> _EXERCISE DETAILS_
From the records, return each line that has the word "cumulus" in it.

══ DATA EXTRACT ══

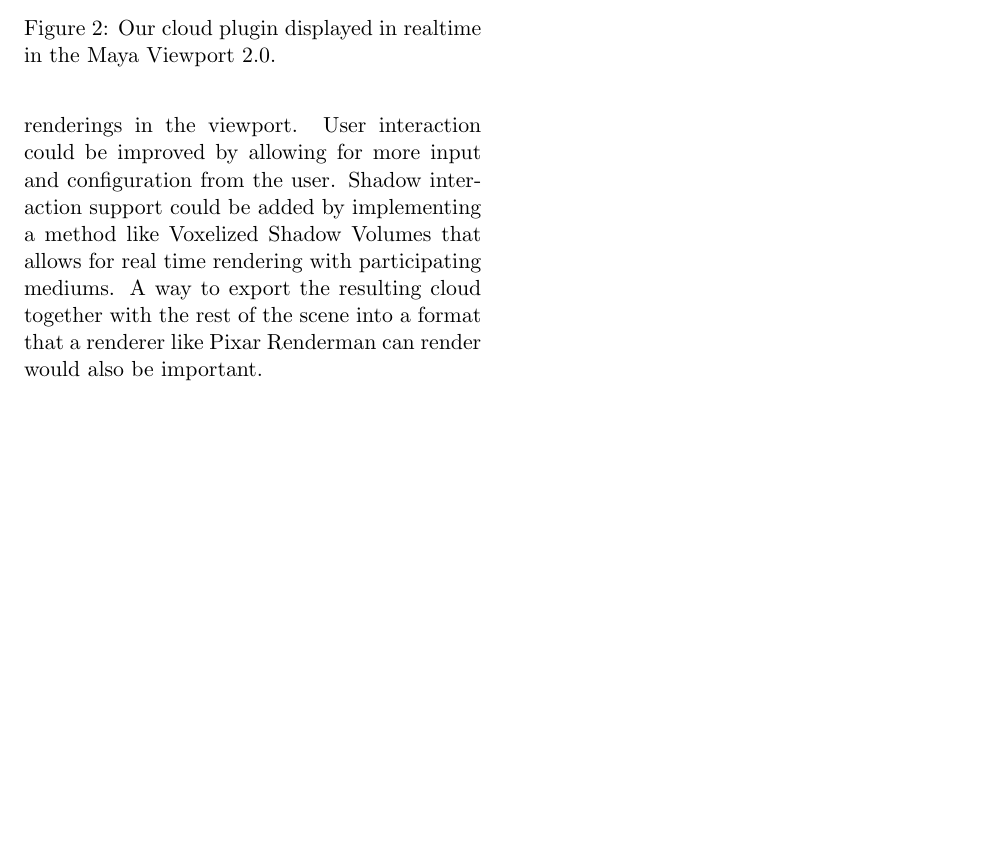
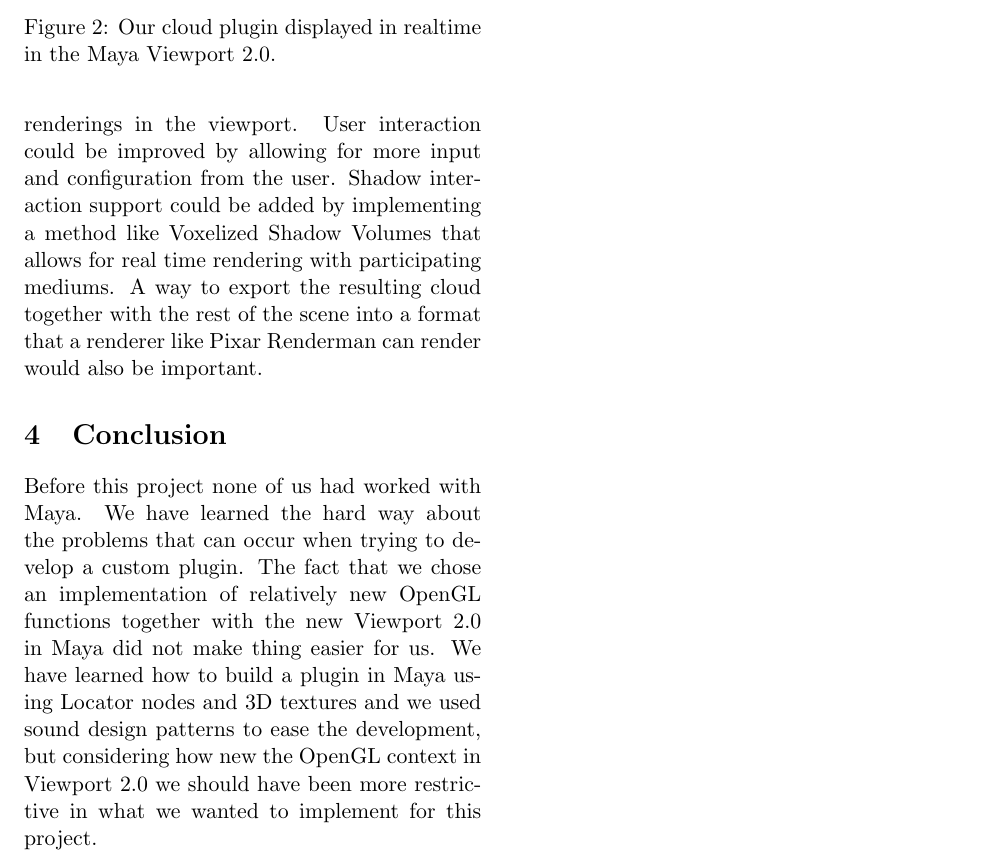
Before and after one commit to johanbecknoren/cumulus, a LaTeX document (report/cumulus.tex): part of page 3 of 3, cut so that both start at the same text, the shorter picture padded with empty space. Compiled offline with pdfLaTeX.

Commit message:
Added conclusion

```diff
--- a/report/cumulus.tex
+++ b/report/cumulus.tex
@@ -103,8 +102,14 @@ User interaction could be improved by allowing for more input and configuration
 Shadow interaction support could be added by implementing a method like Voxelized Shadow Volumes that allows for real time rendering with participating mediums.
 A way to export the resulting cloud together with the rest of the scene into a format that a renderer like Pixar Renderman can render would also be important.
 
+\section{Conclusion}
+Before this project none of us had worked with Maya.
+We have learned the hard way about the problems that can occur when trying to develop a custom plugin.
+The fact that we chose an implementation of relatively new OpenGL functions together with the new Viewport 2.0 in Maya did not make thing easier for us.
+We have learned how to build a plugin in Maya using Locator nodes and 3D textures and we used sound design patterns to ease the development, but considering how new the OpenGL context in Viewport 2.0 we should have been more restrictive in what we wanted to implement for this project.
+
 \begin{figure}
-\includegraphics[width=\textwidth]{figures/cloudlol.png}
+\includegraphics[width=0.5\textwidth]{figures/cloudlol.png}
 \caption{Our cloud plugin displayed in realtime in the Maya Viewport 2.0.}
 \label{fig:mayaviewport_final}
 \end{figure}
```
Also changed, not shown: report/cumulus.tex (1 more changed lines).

═══

> _RESPONSE FOR THIS EXERCISE_
Before and after one commit to johanbecknoren/cumulus, a LaTeX document (report/cumulus.tex): part of page 3 of 3, cut so that both start at the same text, the shorter picture padded with empty space. Compiled offline with pdfLaTeX.
--- a/report/cumulus.tex
+++ b/report/cumulus.tex
Also changed, not shown: report/cumulus.tex (1 more changed lines).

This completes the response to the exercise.